Books three through five takes a closer look at some powerful drivers of national development: discrimination, economic development, and patriarchy.

The empires shifted the world from homogenous to heterogeneous polities. The empires turned social ladders upside down: where they conquered, their people rose to the top of the ladder and indigenous populations fell to the bottom.

In the Era of Nation States it was intended that the notion of superior and inferior population was to end. New national leaders were supposed to be committed to equality, and consequently responsible for ending discrimination. Instead they often exacerbated it. Christians and Jews became the bogeymen in the Muslim-dominated Middle East. Chinese in a several locations faced blatant discrimination and even pogroms. Whites saw departure from sub-Saharan Africa as a sane decision.

Many national leaders saw discriminatory practices as valuable, just like empire. The origins and evolution of diversity and discrimination around the world is the subject of the third book.
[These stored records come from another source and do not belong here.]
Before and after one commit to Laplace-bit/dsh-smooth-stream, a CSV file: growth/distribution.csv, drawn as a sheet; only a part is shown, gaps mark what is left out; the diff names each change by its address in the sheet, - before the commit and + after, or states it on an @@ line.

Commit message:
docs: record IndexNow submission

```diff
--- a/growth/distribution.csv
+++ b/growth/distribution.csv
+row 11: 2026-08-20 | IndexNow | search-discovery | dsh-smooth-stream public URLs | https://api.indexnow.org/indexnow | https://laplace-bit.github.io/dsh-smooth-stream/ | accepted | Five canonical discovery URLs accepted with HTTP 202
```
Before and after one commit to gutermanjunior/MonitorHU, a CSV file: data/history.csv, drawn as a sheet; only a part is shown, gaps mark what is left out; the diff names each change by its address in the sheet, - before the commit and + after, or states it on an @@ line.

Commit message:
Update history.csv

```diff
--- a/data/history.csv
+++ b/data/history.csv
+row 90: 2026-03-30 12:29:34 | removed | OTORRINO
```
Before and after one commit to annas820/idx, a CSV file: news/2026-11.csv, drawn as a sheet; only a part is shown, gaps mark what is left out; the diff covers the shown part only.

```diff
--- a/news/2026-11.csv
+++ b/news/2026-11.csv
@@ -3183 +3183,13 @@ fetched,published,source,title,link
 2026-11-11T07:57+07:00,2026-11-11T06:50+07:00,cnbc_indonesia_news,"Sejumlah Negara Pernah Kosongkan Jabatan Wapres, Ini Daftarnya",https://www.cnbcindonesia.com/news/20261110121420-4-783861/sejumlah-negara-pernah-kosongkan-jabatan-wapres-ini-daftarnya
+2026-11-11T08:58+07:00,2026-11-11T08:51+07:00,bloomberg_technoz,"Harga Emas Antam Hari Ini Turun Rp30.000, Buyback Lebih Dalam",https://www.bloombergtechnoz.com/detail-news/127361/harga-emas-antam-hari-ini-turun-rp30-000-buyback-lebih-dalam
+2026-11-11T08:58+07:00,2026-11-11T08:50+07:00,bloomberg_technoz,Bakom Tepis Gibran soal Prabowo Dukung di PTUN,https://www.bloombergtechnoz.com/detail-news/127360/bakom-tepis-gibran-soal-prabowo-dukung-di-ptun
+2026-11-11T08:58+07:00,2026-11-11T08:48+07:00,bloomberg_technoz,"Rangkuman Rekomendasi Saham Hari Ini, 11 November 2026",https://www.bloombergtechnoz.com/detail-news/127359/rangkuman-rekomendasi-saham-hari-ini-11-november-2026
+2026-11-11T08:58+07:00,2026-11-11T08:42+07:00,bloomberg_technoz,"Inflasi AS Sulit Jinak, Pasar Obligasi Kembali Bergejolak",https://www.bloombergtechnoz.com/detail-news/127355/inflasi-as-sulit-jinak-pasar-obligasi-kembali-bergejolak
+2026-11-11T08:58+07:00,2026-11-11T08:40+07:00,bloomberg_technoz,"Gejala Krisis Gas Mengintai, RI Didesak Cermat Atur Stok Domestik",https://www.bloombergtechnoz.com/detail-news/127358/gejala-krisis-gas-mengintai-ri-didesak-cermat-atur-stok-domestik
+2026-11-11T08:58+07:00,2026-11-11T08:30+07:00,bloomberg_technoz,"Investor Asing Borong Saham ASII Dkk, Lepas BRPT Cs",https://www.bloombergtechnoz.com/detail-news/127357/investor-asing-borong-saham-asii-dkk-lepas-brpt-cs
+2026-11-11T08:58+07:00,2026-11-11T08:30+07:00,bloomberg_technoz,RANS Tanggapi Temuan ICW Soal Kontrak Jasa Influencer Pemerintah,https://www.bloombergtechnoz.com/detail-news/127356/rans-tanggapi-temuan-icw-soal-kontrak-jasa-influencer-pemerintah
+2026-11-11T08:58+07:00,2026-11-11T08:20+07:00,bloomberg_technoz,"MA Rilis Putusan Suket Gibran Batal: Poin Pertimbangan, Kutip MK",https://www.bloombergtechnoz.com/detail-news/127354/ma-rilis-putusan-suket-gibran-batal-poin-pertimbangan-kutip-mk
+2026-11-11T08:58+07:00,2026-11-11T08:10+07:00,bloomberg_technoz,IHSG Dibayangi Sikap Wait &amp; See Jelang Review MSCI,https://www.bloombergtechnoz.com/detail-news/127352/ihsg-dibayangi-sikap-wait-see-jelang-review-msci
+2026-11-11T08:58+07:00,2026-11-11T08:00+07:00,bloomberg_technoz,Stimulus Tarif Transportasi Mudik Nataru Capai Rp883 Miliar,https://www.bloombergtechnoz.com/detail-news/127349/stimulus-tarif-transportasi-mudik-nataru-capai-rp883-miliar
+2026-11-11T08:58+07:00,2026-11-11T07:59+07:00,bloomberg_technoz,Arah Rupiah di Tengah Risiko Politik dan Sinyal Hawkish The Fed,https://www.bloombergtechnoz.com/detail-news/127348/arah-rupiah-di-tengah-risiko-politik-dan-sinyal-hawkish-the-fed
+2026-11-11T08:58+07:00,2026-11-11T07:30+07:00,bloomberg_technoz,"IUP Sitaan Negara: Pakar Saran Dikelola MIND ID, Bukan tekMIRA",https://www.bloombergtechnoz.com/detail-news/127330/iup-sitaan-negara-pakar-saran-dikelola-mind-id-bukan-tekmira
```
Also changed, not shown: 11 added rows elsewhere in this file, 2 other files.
Book four takes place almost exclusively in the Era of Nation States and it looks at why some nations are poor and others rich. For sure, the aftermaths and postscript of empire have created additional challenges but a nation’s status as rich or poor falls squarely on the decisions taken by its national leaders. Will investments be made in infrastructure and institutions like education, or will national monies enrich supporters? Will national leaders seek peace or war? Collaboration or confrontation with other nations? Will they unify or divide their nations? Decisions like these have had great import on which nations are rich and poor.

The empires didn’t invent patriarchy but they perpetuated it. It was common for rulers to rely on sacred texts to rule and this made discrimination against women God’s will. The Confucian social order was so important to the Chinese Empire’s rule it institutionalized gender discrimination. Like other forms of discrimination gender discrimination was meant to end in the Era of Nation States because this was to be an era where fundamental freedoms applied to all equally. But patriarchy stayed alive and well.

The greatest progress for women closing the gender gap has occurred in the subset of European empire successor states called western nations.[2] Gender inequality has remained strongest in the successor states of the Chinese, Russian, and Islamic empires, but while women in the Russian and Chinese successor states have been making noticeable progress closing the gender gap, many in Islamic successor states have not.

The continuation of gender inequality is often illustrated with pay gaps and promotions, and even an inability for women to drive. It is rarely correlated with domestic violence, even though the two are closely correlated and this is its most horrifying outcome. There are no nations with gender equality and there are no nations that do not have a problem with domestic violence. There are only variations in the levels and these are tightly correlated to the degree of gender inequality. There are still nations where women continue to live at the mercy of men that see them as public whores and punching bags and this is where the gender gap is gaping.

Book five explores: the history of patriarchy, and why its place in the world has remained so secure; it examines the current strength of patriarchy in the twelve regions of the world; how patriarchy influences women’s opportunities and safety; and why and how it can change.

Travelling the journey from Era of Empire to Era of Nation States promises a foundation of knowledge that will allow the reader to make sense of seemingly incomprehensible events. For example: Why do Muslims celebrate the senseless murder of innocent Christians? What possesses Russia to create havoc in democratic nations? Why has China annexed the islands of other nations in clear violation of international law? Why are French forces commonly deployed to end mayhem in sub-Saharan Africa? Why has the United States so often interfered into the affairs of sovereign nations?

[1] A sovereign by definition has ultimate power between its recognized borders.

[2] Western nations include countries from Western Europe, Canada, the United States, Australia, New Zealand and Israel.